Work to be completed: From the first entry to the last, restate everything word for word and exclude pictures.

Excerpted records:
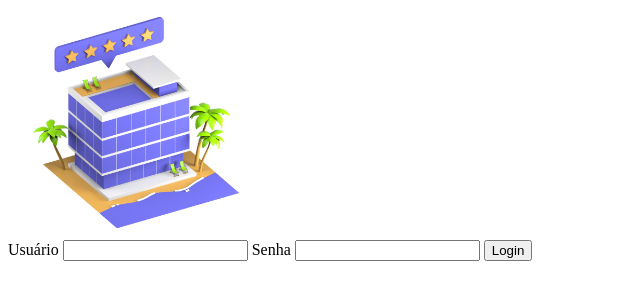
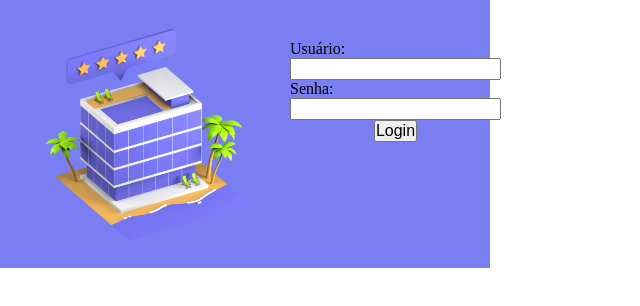
Before and after one commit to ravel-silva/Hotel, a plain HTML site: page public/index.html in a window 1280 px wide. Shown: the whole page, without its empty margins (0-640 px from the left). Drawn offline with Linux system fonts and the light colour scheme.

Commit message:
tela de login estilização

```diff
--- a/public/index.html
+++ b/public/index.html
@@ -4,17 +4,19 @@
     <meta charset="UTF-8">
     <meta name="viewport" content="width=device-width, initial-scale=1.0">
     <title>Login</title>
+    <link rel="stylesheet" href="/src/assets/styles/index.css">
 </head>
 <body>
     <div class="conteiner">
         <div class="conteiner__box">
             <img src="log-hotel.webp" alt="erro" width="250px">
-            <form action="##" method="post">
-                <label for="usuario">Usuário</label>
+            <form class="conteiner__formulario" action="##" method="post">
+                <label for="usuario">Usuário:</label>
                 <input id="usuario" type="text">
-                <label for="senha">Senha</label>
+                <label for="senha">Senha:</label>
                 <input id="senha" type="password">
-                <button type="submit" class="button">Login</button>
+                <button type="submit" class="botao">Login</button>
+
             </form>
         </div>
     </div>
--- /dev/null
+++ b/src/assets/styles/index.css
@@ -0,0 +1,25 @@
+*{
+    margin: 0;
+    padding: 0;
+    font-size: 16px;
+}
+.conteiner{
+    display: flex;
+}
+.conteiner__box{
+    display: flex;
+    width: 450px;
+    background: #797FF2;
+    padding: 20px;
+}
+.conteiner__formulario{
+    display: flex;
+    align-items: center;
+    justify-content: center;
+    flex-direction: column;
+    width: 100%;
+    padding: 20px;
+}
+.conteiner__formulario, label{
+    align-self: flex-start;
+}
```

Output for this exercise:
Before and after one commit to ravel-silva/Hotel, a plain HTML site: page public/index.html in a window 1280 px wide. Shown: the whole page, without its empty margins (0-640 px from the left). Drawn offline with Linux system fonts and the light colour scheme.

Commit message:
tela de login estilização

```diff
--- a/public/index.html
+++ b/public/index.html
@@ -4,17 +4,19 @@
     <meta charset="UTF-8">
     <meta name="viewport" content="width=device-width, initial-scale=1.0">
     <title>Login</title>
+    <link rel="stylesheet" href="/src/assets/styles/index.css">
 </head>
 <body>
     <div class="conteiner">
         <div class="conteiner__box">
             <img src="log-hotel.webp" alt="erro" width="250px">
-            <form action="##" method="post">
-                <label for="usuario">Usuário</label>
+            <form class="conteiner__formulario" action="##" method="post">
+                <label for="usuario">Usuário:</label>
                 <input id="usuario" type="text">
-                <label for="senha">Senha</label>
+                <label for="senha">Senha:</label>
                 <input id="senha" type="password">
-                <button type="submit" class="button">Login</button>
+                <button type="submit" class="botao">Login</button>
+
             </form>
         </div>
     </div>
--- /dev/null
+++ b/src/assets/styles/index.css
@@ -0,0 +1,25 @@
+*{
+    margin: 0;
+    padding: 0;
+    font-size: 16px;
+}
+.conteiner{
+    display: flex;
+}
+.conteiner__box{
+    display: flex;
+    width: 450px;
+    background: #797FF2;
+    padding: 20px;
+}
+.conteiner__formulario{
+    display: flex;
+    align-items: center;
+    justify-content: center;
+    flex-direction: column;
+    width: 100%;
+    padding: 20px;
+}
+.conteiner__formulario, label{
+    align-self: flex-start;
+}
```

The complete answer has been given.